Talking about terrorism: tips for foster carers
Children are exposed to news in many ways, so it would be practically impossible to shelter them from reports of terrorist attacks when they occur.
When talking with your child, it’s okay to agree such attacks are frightening and sad, and that you can’t stop them happening. Avoid complicated, worrying explanations, as they won’t be able to process the information and it could leave them more frightened and confused.
It’s also important to address victimisation following the terrorist attacks.
- Some children will feel targeted because of their faith
It’s important to look for signs of bullying, and make sure that they know they can talk with you about it. Often they’ll feel scared or embarrassed talking about it, so reassure them it is not their fault that this is happening, and that you will help the bullying stop. Alert your child’s school so that they can be aware of the issue.
- Offensive or unkind comments about a child’s faith or background in response to the terror attacks
If you think this is happening, it’s important to intervene. Calmly explain that comments like this is not acceptable. Your child should also understand that someone’s beliefs do not make them a terrorist. Explain that most people are as scared and hurt by the attacks as your child is. You could ask them how they think the other child felt, or ask them how they felt when someone said something unkind to them. Explain what you will do next, such as telling your child’s school, and what you expect them to do.
How could my child become radicalised?
Young people may be vulnerable to a range of risks as they pass through adolescence. They may be exposed to new influences and potentially risky behaviours, influence from peers, influence from older people or the internet as they may begin to explore ideas and issues around their identity.
There is no single driver of radicalisation, nor is there a single journey to becoming radicalised. The internet creates more opportunities to become radicalised, since it’s a worldwide 24/7 medium that allows you to find and meet people who share and will reinforce your opinions. Research tells us that the internet and face-to-face communications work in tandem, with online activity allowing a continuous dialogue to take place.
What are the signs I should look out for
There are a number of signs to be aware of (although a lot of them are quite common among teens). Generally parents should look out for increased instances of:
- A conviction that their religion, culture or beliefs are under threat and treated unjustly
- A tendency to look for conspiracy theories and distrust of mainstream media
- The need for identity and belonging
- Being secretive about who they’ve been talking to online and what sites they visit
- Switching screens when you come near the phone, tablet or computer
Possessing items – electronic devices or phones – you haven’t given them

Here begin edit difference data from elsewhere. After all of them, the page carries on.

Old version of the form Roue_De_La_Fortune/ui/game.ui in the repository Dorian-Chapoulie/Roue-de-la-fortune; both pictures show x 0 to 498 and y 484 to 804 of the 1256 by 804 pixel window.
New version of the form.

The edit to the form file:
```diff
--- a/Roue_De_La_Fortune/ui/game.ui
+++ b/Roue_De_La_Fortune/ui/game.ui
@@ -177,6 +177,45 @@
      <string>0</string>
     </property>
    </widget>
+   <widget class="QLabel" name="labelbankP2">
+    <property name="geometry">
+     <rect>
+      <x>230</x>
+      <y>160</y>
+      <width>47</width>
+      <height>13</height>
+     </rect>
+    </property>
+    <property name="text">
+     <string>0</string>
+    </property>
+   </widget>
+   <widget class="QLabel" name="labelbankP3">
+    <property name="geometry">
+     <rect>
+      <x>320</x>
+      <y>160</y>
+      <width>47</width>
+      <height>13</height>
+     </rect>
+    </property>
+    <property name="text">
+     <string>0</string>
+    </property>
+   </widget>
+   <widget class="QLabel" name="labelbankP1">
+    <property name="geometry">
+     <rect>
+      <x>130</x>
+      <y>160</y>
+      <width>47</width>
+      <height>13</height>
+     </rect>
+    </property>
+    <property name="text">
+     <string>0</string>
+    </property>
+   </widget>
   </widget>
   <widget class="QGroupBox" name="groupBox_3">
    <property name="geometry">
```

- Becoming emotionally volatile.
Talking about radicalisation with your child
This is a difficult topic to broach with your child and needs to be dealt with sensitively if you’re concerned about their behaviour. Here are some tips to help you raise the subject and information to give your child to prevent them being unintentionally exposed to radical ideas:
- Be approachable
Let them know you’re there to help them if they get into trouble online – and if they’re concerned about something they can come to you.
- Be calm and don’t get angry
Your child is far more likely to be open and honest with you if you remain calm about the situation.
- Tell someone
Make sure your child is aware that if something them worried or uncomfortable online their best course of action is always to talk to an adult they trust.
- Talk to them about their online friendships
Find out what sites they go to, where they met their online friends, how they communicate and what information they share. Talk to them about being cautious about what they share with people online. Remind them that even though people they’ve met online might feel like friends they may not be who they say they are, and that they may have ulterior motives for befriending them.
- Don’t be confrontational
Your child’s beliefs are a sensitive subject and need handling carefully as you don’t want to push them away or shut them out.
- Be safe in real life
Teach your child to never arrange to meet someone they only know online without a parent present.
- Encourage them to share their ideas and opinions
Many young people are often not aware of the realities and consequences of the radical ideas they have formed or the arguments against them.
What action should I take if I think my child is in danger of becoming radicalised?
If you feel your child – or another child – may be in immediate danger, a threat to others or there is a risk they may leave the country, contact the police and ensure that their passport is kept in a safe place.
You can report any concerns about online grooming to the National Crime Agency’s CEOP Command.
Where to get help
The Active Change Foundation (ACF) provide a confidential helpline to prevent British nationals from travelling to conflict zones. 020 8539 2770
If your child wants to talk to someone in confidence they can call Childline on 0800 1111 or Get Connected on 0808 808 4994 (text 80849)
Muslim Youth Helpline (MYH) is a national award winning charity that provides free and confidential faith and culturally sensitive support services targeted at vulnerable young people in the UK. 0808 808 2008
Parents can call the NSPCC’s free 24/7 adult helpline on 0808 800 5000, email firstname.lastname@example.org or text 88858. You can also contact the Stop it Now! helpline on 0808 1000 900 where you can seek advice anonymously
If you see any content online related to terrorism, you can report it anonymously to the Counter Terrorism Internet Referral Unit (CTIRU)
For more information read “Radicalisation of young people through social media” by Sajda Mughal, OBE (April 2016) https://www.internetmatters.org/hub/expert-opinion/radicalisation-of-young-people-through-social-media/